September 9, 2018
I recently recalled an incident from several years ago that involved my wife’s red VW Turbo New Beetle and a rose. I told the story on Facebook recently, and share an edited version of the story here with you.
NOTE: there is some conjecture in this story, but the rapid sequences made it seem obvious what was going on. Only God knows. But it amused me.
There was an incident several years ago having to do with my wife’s red Beetle and a flower. I had picked up her car from Grace Christian School, where she taught, and took it for some kind of needed service. On my way back to the school, I was waiting at a left turn signal.
To my right, up lumbered a pickup the size and looks of a locomotive – a “man“ truck. It was jacked up so high you’d likely need a step ladder to clamber into the driver seat. It was one of those trucks that looked like a high side wind would likely tip it over.
As drivers often do, he took a glance into the car next to him, as I looked up into his lofty position. After a double-take, a foul scowl immediately darkened his face. Next his mouth opened.
I could not hear him, but the way he spit out words, and seeing the tense anger on his face, I can guess the speech was foul as well, expressing the stupidity of a “feminine” man with a flower in his car. His disgust was clear, particularly as he glanced down into the car as he spoke.
The light changed, and he jammed the pedal and lumbered off, still spouting whatever he was spouting. He probably did not realize I was driving a pocket rocket with five valves per cylinder and a turbo charger, which could’ve left him standing at the line.
Right then I wished I had the opportunity to say “Did you know the most fearsome awesome Being in the entire universe created this flower?” (And everything else we can see and not see.)
I would have refrained from saying what else I was thinking, “I am sorry that you are so insecure in your manhood.“
If my car had a bud vase, there would be a flower in there all the time. Beauty does much to calm tension and slow racing hearts.
Remembering this has caused me to think more about identity and where we try to find it. It seemed likely that this man derived a good deal of identity from the vehicle which he drove. This is a common human affliction, and I admit I have gone down this wayward path as well.
Cars became identified with America: wide expansive spaces and the open road. Cars are customized to more readily fit the personalities of the owners, or to set themselves apart from the masses. Manufacturers play to this desire by providing ways to order a one-of-a-kind vehicle with options and add-ons.
It’s not just cars and trucks. We identify with teams, brands, kinds of geography, place, musicians, song styles, and certain coffee drinks. The list is endless. People want to be seen, and seen in ways that enhance their uniqueness. Some give strong attention to this. And we all have seen the attempts to craft alternative realities on Facebook.
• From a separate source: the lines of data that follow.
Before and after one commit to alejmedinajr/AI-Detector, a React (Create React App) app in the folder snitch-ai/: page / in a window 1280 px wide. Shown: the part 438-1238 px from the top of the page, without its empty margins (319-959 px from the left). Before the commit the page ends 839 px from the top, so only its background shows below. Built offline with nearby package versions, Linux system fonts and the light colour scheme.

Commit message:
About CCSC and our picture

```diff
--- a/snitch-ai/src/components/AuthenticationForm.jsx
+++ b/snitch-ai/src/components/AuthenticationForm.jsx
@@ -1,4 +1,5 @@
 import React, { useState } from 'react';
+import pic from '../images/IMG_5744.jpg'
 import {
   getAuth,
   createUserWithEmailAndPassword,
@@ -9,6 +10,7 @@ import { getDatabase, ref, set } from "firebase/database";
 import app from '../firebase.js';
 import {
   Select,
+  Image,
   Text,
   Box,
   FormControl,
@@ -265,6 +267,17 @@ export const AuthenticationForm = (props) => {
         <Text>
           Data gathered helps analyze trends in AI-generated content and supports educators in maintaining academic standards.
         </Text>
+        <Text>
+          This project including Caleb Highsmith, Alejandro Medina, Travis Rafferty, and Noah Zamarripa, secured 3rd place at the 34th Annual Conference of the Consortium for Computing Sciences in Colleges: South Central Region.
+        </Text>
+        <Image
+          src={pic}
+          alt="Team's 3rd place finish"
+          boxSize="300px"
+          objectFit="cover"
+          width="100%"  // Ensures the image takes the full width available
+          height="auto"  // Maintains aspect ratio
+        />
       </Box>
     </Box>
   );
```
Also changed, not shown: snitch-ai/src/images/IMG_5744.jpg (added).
Why do we do this? Innately we want to be valued. We want to be remembered. If we are not secure in who we are before God, and have not appreciated His gifts in and to us, we’ll contort ourselves to create something for people to notice. We want that vibe, whatever it is.
I believe the single largest underlying factor is the desire to be loved. “Hey, look at me” is almost certain to have at its root “please love me”.
So driving a monstrous truck can be a call for someone to love and care? I bet it can. As can a cute little red car with a flower in a bud vase. We all have personal preferences. That is great. We are created that way as part of the infinite variety God gave us.
The issue is how important are the preferences. If we lift ourselves and look askance at others, preference is too important.
I have found that the more I rest in the full acceptance and love of the Almighty, the less concerned I am about the (inauthentic) prestige of owning certain things or looking certain ways. (Not that I would turn down the opportunity to drive a Porsche 911 at speed on a twisty mountain road – after much practice.)
Where do you strive to gain your identity? Would it be good news to you to learn you do not have to strive at all, but simply accept with gratitude the person God made you to be?